In this week's FLW Fishing Report Scott Ellison says fishing conditions will improve as the water level rises.
This time last year I was talking about catching bluegills and shellcrackers around flooded picnic areas and other grassy spots that had been covered by spring rains. What a difference a year makes. This time around, there’s not much chance that the lake is going to come out of its bank. Up until now, we haven’t had a lot of rain and maybe that’s why the fishing has sort of tailed off from good to just so-so in general. There’s something about falling water that makes fish nervous and puts them off their feed anyway. Maybe they feel less secure; certainly, if they’re preparing to spawn, it instinctively makes them more sensitive to change.
At least the lake isn’t creeping down anymore. The water was supposed to start coming up again on April first and be at summer pool or thereabouts by the end of the month. This, and the rain that’s coming, is going to help fishing, though it might take a few more days to kick in.
Bass are in a little bit of a funk. The experienced fishermen are still catching them on a variety of shallow- to medium-depth baits such as soft plastics and crankbaits, but there doesn’t seem to be any well-defined patterns at work. You catch a bass here, then keep fishing and catch another one down the bank somewhere. A lot of the fish are still cruising around and moving toward their spawning flats, but the stagnant weather has made them slow down.
Plenty of crappie, still, though you have to go through a lot of little ones to get a decent stringer. The black crappies are pretty much all done with the spawn now, and the white crappies are about half through. Of course, they’ll stay inshore for quite a while before they start moving to the offshore ledges, so fish for them while you can. Start shallow with small jigs, beetle spins and the like, and then fish out to about the 8-foot mark. You should find crappies somewhere in between, especially in the big bays like Jonathan Creek and Blood River or anywhere else feed by a creek.
I mentioned bluegills and redears earlier, and while the circumstances for catching them are a bit different this year, they are starting to bite. Redears, especially, are starting to congregate in their spawning areas, which typically are small out-of-the-way coves where there’s a good hard bottom and at least a bit of scattered wood cover. Bluegills are still somewhat spread out along the banks, but they are moving shallow and taking a variety of small jigs such as phyllis’s bluegill bugs in 1/32- or 1/16 ounce. If you want to take your chances and try to catch redears or bluegills, just use night crawlers under a bobber or by tight-lining. Pinch off about a three-quarter-inch piece and put it on a no. 8 or no. 6 aberdeen hook.
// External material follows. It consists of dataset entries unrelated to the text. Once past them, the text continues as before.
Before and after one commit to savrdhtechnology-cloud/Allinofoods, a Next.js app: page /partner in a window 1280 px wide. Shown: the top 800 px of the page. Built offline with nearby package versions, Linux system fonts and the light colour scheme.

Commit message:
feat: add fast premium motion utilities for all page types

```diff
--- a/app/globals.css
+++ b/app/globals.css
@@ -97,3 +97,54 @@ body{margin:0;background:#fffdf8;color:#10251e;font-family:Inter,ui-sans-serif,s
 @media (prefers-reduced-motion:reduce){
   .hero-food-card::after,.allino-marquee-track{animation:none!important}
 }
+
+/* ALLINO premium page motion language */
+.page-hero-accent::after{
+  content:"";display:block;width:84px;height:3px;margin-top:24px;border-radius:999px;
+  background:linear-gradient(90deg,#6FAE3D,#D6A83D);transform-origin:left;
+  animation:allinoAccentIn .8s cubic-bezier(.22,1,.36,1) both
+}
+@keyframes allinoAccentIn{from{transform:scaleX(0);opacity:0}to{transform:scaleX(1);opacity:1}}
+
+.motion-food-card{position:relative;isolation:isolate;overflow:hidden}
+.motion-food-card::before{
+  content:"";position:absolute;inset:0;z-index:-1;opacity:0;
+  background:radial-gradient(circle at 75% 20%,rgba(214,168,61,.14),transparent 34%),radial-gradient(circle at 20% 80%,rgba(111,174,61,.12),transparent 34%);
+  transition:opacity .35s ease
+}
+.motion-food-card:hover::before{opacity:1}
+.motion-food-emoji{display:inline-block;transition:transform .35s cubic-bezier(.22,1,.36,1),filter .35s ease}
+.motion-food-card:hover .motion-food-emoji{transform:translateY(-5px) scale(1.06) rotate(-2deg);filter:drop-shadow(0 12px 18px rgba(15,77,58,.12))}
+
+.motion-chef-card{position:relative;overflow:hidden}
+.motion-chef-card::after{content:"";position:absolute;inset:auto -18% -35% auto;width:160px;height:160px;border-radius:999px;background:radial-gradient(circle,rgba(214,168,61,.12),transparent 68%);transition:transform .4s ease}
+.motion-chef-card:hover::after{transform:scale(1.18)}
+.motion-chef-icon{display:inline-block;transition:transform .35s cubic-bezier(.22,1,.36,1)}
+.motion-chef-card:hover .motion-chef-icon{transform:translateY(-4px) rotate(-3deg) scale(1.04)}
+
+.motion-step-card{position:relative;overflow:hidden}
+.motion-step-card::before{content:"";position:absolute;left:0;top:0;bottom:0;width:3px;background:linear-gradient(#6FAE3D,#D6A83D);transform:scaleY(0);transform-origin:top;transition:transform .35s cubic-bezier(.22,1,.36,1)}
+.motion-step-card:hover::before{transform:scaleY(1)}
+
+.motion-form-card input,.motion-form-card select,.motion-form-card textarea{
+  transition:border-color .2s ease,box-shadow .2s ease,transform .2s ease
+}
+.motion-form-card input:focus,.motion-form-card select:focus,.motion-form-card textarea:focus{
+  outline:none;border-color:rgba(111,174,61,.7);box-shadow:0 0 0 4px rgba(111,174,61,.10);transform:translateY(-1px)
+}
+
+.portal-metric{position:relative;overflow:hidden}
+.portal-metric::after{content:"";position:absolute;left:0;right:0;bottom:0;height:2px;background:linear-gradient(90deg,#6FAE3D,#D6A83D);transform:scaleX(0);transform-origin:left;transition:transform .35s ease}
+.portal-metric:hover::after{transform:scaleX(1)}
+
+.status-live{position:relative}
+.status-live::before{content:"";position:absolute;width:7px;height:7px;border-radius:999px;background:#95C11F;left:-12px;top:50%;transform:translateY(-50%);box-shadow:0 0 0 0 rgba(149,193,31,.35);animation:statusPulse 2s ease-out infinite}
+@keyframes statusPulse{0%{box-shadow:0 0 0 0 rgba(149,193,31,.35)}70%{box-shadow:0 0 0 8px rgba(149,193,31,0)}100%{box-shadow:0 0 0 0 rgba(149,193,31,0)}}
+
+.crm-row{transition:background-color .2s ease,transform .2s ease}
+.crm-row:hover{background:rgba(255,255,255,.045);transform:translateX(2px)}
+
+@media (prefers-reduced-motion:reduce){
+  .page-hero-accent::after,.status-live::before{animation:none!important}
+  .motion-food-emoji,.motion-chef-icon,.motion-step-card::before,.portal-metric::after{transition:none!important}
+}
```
If you’re just on bluegills, you might try crickets.
As the water comes up, the catfishing is going to get better, too. Fish for channel cats along the drops with cut bait or prepared bait. Keep watch of the water depth. If the lake continues to rise slowly, look for the bass fishing to really pick up as the fish head into shoreline cover to spawn.
That’s all for this week. This is Scott Ellison signing off for FLW, wishing you a great Easter holiday and good fishing.
Scott Ellison is a lifelong fisherman and FLW College Fishing Promotions Manager.